Solenopsis invicta Buren (Hymenoptera: Formicidae) is an aggressive invasive species in many parts of the world, including the southeastern USA. The objectives of this study were to document S. invicta occurrence and predation potential of lepidopteran pests in peanut and cotton fields in the Florida Panhandle. The predation potential of S. invicta on Helicoverpa zea (Boddie) (Lepidoptera: Noctuidae) was evaluated in experimental areas of peanut and cotton at the West Florida Research and Education Center, University of Florida/IFAS, Jay, Florida, USA, during 2 crop seasons. Overall, we found a beneficial aspect of this invasive species in the agroecosystems of the Florida Panhandle.

Solenopsis invicta Buren (Hymenoptera: Formicidae) is an invasive species that originates from central South America (Allen et al. 1974; Klotz et al. 2008; Ascunce et al. 2011). Members of this genus are most often transported in soil or untreated wooden materials that are shipped by ocean vessels, aircraft, and vehicles (Stanaway et al. 2001; Belton 2002; Klotz et al. 2008). Presently, this species is established in the southeastern USA, southern California, China, Australia, Mexico, Hong Kong, Puerto Rico, and several Caribbean islands (Klotz et al. 2008; Ascunce et al. 2011). Economic impact caused by S. invicta in the southern USA was estimated to be around $6 billion annually (Lard et al. 2006), and causing serious injury to humans, crops, livestock, pets, and wild animals (Klotz et al. 2008).

Solenopsis invicta may cause damage to some crops, such as potato (Solanum tuberosum L.; Solanaceae) (Adams et al. 1988) and soybean (Glycine max (L.) Merr.; Fabaceae) (Shatters & Vander Meer 2000). Injury to potatoes often results in increased crop culls and grading time, as well as damage to tubers (Adams et al. 1988). In soybean, the root (Shatters & Vander Meer 2000) and foliage Smittle et al. 1983) of the early plant stage may be damaged by S. invicta directly feeding on them. In addition, some of the yield loss in soybean caused by this species may be associated with the difficulty of harvesting equipment to access fields due to the presence of fire ant mounds (Adams et al. 1977; Lofgren & Adams 1981).

In Alabama, Georgia, and Texas, the predation potential of agronomic pests by S. invicta in agroecosystems has been reported especially on various stages of lepidopteran pests (Ruberson et al. 1994; Diaz et al. 2004; Styrsky & Eubanks 2010; Wickings & Ruberson 2016). Foraging individuals on plant canopies of cotton (Gossypium hirsutum L.; Malvaceae) and peanut (Arachis hypogaea L.; Fabaceae) have played a role as predators by removing the eggs of Helicoverpa zea (Boddie) (Lepidoptera: Noctuidae) (Diaz et al. 2004; Wickings & Ruberson 2016). A previous report by Diaz et al. (2004) also indicated that early in the cotton season, S. invicta populations are attracted to the honeydew produced by aphid populations. Later in the season, fire ants become an important predator of lepidopteran pests by decreasing egg abundance (Styrsky & Eubanks 2010). These authors concluded that the reduction of herbivores in cotton by S. invicta and its association with cotton aphids increased the production of cotton bolls by 16% compared with plants without aphids and S. invicta.
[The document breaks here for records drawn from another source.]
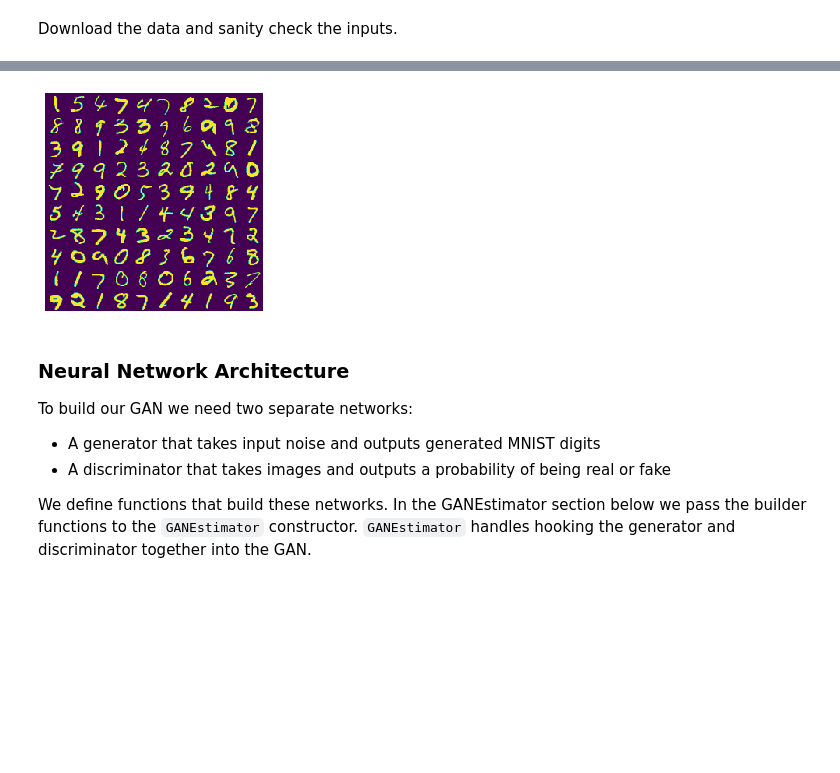
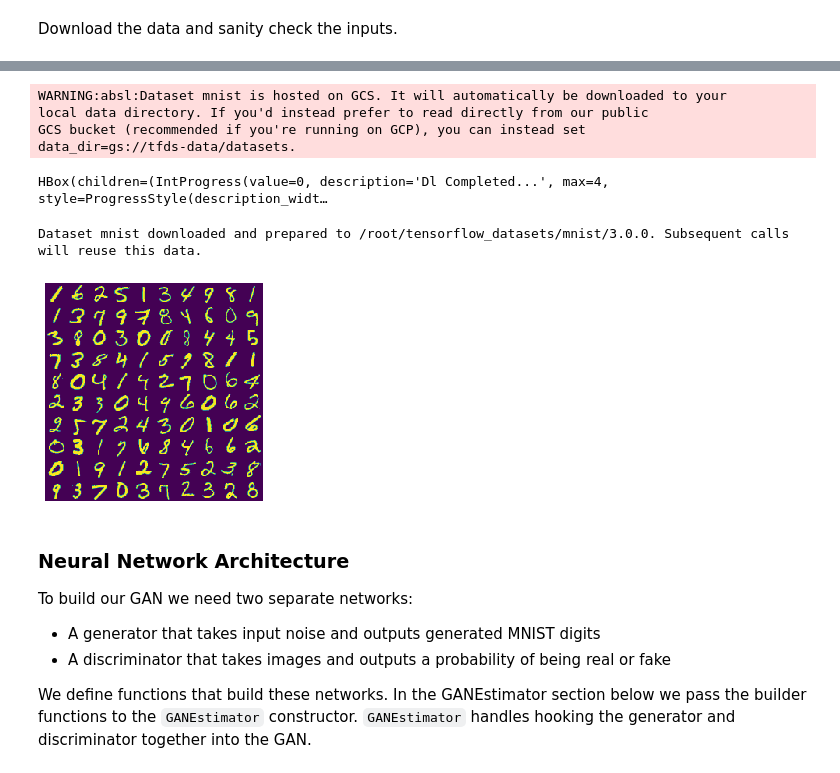
Before and after one commit to tensorflow/gan, a Jupyter notebook: tensorflow_gan/examples/colab_notebooks/tfgan_tutorial.ipynb, the cells around one changed output, grey strips where cells are left out. Cells and saved outputs as stored; diff of their text form; code cells hidden in the pictures; blank space fills up the shorter version.

Commit message:
tfgan_tutorial made compatible with TF2.x

```diff
--- a/tensorflow_gan/examples/colab_notebooks/tfgan_tutorial.ipynb
+++ b/tensorflow_gan/examples/colab_notebooks/tfgan_tutorial.ipynb
@@ -108,7 +108,7 @@ def input_fn(mode, params):
   just_noise = (mode == tf.estimator.ModeKeys.PREDICT)
 
   noise_ds = (tf.data.Dataset.from_tensors(0).repeat()
-              .map(lambda _: tf.compat.v1.random_normal([bs, nd])))
+              .map(lambda _: tf.random_normal([bs, nd])))
 
   if just_noise:
     return noise_ds
@@ -139,7 +139,7 @@ import numpy as np
 
 params = {'batch_size': 100, 'noise_dims':64}
 with tf.Graph().as_default():
-  ds = input_fn(tf.compat.v1.estimator.ModeKeys.TRAIN, params)
+  ds = input_fn(tf.estimator.ModeKeys.TRAIN, params)
   numpy_imgs = next(tfds.as_numpy(ds))[1]
 img_grid = tfgan.eval.python_image_grid(numpy_imgs, grid_shape=(10, 10))
 plt.axis('off')
@@ -150,4 +151,10 @@ WARNING: Entity <function input_fn.<locals>.<lambda> at 0x...> could not be tran
+WARNING:absl:Dataset mnist is hosted on GCS. It will automatically be downloaded to your
+local data directory. If you'd instead prefer to read directly from our public
+GCS bucket (recommended if you're running on GCP), you can instead set
+data_dir=gs://tfds-data/datasets.
+HBox(children=(IntProgress(value=0, description='Dl Completed...', max=4, style=ProgressStyle(description_widt…
+Dataset mnist downloaded and prepared to /root/tensorflow_datasets/mnist/3.0.0. Subsequent calls will reuse this data.
-[figure, old version]
+[figure, new version]
 # %% [markdown]
 ### Neural Network Architecture
 
```
Also changed, not shown: parts of 7 cells of this notebook.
Two species of Solenopsis have been reported in Florida, S. invicta and Solenopsis geminata (Fabricius) (Hymenoptera: Formicidae) (Collins & Scheffrahn 2016). However, there is a lack of information about this genus in the Florida Panhandle. This region consists of forested areas and field crops. Peanut and cotton are the prevalent crops with approximately 150,000 and 100,000 acres (61,000 and 40,500 ha, respectively) produced in the region, respectively. (USDA-NASS 2019). The objective of this study was to document Solenopsis spp. occurrence and predation potential of lepidopteran pests associated in cotton and peanut in the Florida Panhandle.

Materials and Methods

STUDY AREA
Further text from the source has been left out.